    Step 1: Tell the players flat out, at the beginning of the campaign, that there will be encounters they simply cannot handle. Some people may love that. Others may hate it. But they need to know (I've had so many problems in games I'm in due to players and the DM having different expectations and not realizing it).

    Step 2: Unless you're very good at it, don't spend your time trying to describe how deadly the creature is in abstract terms. Just tell them that their characters (especially whoever made the knowledge check) don't think they can take it.

    One thing I've very rarely found is a DM using a knowledge check to give a relative power level.

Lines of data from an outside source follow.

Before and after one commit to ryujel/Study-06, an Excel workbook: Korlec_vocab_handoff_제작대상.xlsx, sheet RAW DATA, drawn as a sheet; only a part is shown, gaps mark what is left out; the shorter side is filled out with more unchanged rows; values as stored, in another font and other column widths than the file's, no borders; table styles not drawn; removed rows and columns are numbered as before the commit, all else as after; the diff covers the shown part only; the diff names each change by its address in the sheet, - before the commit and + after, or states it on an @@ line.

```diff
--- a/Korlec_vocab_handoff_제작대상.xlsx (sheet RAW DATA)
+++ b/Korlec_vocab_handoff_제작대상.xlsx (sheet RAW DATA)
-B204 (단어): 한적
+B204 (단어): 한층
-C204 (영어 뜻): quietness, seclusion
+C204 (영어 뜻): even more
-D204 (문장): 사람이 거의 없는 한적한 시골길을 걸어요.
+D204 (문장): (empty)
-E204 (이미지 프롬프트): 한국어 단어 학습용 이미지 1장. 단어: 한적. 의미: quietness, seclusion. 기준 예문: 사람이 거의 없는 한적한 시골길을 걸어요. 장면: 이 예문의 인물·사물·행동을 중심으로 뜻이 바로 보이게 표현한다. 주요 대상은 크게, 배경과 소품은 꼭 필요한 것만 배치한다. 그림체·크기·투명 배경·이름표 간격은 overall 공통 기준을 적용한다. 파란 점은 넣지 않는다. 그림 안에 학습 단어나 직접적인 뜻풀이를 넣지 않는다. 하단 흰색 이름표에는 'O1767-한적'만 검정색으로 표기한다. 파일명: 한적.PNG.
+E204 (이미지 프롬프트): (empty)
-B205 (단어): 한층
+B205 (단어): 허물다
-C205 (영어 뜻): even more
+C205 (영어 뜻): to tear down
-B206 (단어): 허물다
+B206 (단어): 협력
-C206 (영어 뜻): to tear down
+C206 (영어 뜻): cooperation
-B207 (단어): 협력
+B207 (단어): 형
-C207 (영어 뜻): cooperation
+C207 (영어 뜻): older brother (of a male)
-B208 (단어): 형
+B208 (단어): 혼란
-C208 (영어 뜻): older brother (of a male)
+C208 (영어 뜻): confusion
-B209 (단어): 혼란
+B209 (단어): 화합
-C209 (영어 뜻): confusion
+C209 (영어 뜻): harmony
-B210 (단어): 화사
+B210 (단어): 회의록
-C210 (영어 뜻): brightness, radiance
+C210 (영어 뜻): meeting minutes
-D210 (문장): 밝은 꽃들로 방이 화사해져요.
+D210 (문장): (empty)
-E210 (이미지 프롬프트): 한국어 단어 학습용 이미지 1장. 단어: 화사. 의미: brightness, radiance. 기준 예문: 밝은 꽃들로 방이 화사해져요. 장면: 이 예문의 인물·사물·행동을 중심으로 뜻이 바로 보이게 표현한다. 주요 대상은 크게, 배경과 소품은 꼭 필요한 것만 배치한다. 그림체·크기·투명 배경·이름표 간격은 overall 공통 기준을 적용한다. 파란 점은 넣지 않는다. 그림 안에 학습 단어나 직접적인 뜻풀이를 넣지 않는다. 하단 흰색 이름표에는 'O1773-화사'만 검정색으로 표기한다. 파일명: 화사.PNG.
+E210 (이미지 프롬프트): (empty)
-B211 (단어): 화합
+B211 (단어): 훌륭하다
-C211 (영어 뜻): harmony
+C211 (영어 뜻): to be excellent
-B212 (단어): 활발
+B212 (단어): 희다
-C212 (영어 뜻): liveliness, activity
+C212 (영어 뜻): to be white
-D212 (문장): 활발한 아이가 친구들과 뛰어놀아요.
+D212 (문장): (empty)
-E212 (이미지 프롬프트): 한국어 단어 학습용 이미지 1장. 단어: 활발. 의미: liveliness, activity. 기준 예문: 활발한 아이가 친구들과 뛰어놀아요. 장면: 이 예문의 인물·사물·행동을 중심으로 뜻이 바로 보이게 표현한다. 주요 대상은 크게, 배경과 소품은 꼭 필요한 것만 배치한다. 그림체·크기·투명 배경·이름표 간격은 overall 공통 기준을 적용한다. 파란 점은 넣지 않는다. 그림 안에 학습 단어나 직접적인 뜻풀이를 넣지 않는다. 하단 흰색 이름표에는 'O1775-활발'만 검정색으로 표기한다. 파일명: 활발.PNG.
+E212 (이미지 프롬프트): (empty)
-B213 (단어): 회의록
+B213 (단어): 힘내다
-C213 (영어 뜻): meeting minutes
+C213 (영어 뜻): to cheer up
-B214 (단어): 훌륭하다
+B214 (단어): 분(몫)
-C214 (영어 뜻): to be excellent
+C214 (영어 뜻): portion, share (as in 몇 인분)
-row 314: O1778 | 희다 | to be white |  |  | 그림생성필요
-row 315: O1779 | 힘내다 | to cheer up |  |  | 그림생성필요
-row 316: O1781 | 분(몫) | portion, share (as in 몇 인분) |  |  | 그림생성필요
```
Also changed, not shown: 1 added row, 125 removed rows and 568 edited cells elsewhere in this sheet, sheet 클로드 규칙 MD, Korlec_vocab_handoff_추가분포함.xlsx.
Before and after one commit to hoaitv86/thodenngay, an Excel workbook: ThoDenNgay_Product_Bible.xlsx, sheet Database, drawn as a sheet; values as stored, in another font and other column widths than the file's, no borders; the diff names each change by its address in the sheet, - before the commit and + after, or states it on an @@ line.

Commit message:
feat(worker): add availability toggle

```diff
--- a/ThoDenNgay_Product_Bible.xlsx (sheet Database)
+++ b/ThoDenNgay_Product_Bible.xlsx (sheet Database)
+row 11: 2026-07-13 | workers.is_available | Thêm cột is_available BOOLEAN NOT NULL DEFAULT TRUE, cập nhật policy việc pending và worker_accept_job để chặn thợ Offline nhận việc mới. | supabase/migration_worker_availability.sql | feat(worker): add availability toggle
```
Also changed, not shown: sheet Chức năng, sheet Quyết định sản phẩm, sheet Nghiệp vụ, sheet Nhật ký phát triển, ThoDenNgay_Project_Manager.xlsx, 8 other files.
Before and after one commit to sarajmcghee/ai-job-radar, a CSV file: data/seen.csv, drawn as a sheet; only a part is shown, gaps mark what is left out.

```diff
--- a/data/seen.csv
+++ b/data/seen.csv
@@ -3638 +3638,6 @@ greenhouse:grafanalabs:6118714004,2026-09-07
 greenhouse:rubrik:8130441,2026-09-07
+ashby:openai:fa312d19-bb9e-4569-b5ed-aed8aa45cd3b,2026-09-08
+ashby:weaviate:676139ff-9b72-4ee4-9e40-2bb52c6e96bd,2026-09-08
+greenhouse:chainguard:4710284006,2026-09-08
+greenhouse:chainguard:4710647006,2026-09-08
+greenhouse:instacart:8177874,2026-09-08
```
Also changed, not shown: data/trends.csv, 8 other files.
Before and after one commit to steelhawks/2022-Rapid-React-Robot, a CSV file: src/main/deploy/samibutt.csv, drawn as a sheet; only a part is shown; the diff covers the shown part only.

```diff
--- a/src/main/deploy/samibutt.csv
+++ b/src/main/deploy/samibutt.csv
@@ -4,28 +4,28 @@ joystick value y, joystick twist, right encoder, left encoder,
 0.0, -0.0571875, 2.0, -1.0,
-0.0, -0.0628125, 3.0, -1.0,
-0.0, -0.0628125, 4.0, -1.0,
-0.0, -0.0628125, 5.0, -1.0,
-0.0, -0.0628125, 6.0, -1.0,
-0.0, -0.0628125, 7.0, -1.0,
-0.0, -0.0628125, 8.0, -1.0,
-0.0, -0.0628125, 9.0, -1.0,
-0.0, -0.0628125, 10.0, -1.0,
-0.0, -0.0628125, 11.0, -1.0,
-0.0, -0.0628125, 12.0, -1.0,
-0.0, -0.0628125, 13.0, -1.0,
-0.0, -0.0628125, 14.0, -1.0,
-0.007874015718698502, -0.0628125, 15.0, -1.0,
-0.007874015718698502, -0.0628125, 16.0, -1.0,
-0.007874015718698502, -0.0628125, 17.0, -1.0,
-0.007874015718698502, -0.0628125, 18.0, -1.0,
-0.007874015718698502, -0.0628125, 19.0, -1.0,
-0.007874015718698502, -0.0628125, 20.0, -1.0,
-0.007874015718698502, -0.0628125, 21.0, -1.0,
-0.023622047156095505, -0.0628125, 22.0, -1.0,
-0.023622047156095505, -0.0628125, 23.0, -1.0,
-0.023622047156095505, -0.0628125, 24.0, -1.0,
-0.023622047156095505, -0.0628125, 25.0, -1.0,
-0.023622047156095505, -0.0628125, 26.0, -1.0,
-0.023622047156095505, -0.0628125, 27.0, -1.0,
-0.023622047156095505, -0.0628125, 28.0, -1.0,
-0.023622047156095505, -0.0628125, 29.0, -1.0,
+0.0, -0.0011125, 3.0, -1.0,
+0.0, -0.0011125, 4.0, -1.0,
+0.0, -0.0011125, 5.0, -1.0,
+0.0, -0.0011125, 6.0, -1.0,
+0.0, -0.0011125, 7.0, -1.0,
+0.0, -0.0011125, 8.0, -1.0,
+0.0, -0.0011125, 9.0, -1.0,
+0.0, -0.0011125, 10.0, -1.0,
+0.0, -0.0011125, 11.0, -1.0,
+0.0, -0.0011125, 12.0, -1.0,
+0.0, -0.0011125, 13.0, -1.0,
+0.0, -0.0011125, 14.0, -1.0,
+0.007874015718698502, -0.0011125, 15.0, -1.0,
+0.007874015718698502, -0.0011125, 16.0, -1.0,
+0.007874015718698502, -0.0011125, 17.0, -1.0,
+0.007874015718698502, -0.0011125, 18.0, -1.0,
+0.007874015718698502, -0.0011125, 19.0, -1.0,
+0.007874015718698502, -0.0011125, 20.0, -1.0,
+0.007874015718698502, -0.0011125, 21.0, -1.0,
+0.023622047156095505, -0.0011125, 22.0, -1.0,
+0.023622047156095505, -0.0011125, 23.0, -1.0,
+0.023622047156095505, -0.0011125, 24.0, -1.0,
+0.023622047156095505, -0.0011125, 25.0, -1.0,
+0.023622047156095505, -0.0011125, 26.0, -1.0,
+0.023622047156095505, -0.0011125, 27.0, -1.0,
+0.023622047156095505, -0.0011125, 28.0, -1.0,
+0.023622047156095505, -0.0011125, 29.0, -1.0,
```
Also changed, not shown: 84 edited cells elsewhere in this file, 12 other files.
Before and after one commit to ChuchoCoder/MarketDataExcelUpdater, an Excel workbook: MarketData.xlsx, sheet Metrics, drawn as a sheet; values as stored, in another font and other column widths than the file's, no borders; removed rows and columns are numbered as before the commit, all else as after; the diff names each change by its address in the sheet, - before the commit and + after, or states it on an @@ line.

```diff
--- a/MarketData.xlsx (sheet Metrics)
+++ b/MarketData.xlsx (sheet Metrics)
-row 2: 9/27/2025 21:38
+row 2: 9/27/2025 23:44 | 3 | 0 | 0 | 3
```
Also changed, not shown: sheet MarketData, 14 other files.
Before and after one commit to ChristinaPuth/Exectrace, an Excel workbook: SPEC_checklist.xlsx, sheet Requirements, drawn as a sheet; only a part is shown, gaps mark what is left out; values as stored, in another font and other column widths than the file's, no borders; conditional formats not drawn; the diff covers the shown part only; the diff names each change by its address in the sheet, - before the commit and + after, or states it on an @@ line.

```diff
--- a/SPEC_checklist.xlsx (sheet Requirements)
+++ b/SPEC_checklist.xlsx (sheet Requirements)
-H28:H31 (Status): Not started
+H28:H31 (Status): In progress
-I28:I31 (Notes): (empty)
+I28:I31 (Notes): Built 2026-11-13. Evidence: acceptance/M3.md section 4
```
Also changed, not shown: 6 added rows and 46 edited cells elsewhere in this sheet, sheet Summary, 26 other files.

I've seen descriptions of creatures far weaker than the party that sounded no less powerful than descriptions of creatures far more powerful than the same party (at the same point in time). Maybe every knowledge check should begin with an estimate of how dangerous the foe is, in terms of CR vs. APL (but, presumably, not the actual numbers; think an MMO's color-coding).

    The Worf Effect works if you're in a position to introduce the foe early, stomp some NPC or creature, and let the party walk away to level up before coming back. It's very awkward to do repeatedly, though (how many NPCs of known capability are available? Ok, you can use other monsters, but then the players need to know how powerful the monster is relative to the party, to be able to judge whether that demonstration is meaningful. Which works best if the party has fought a lot of that monster.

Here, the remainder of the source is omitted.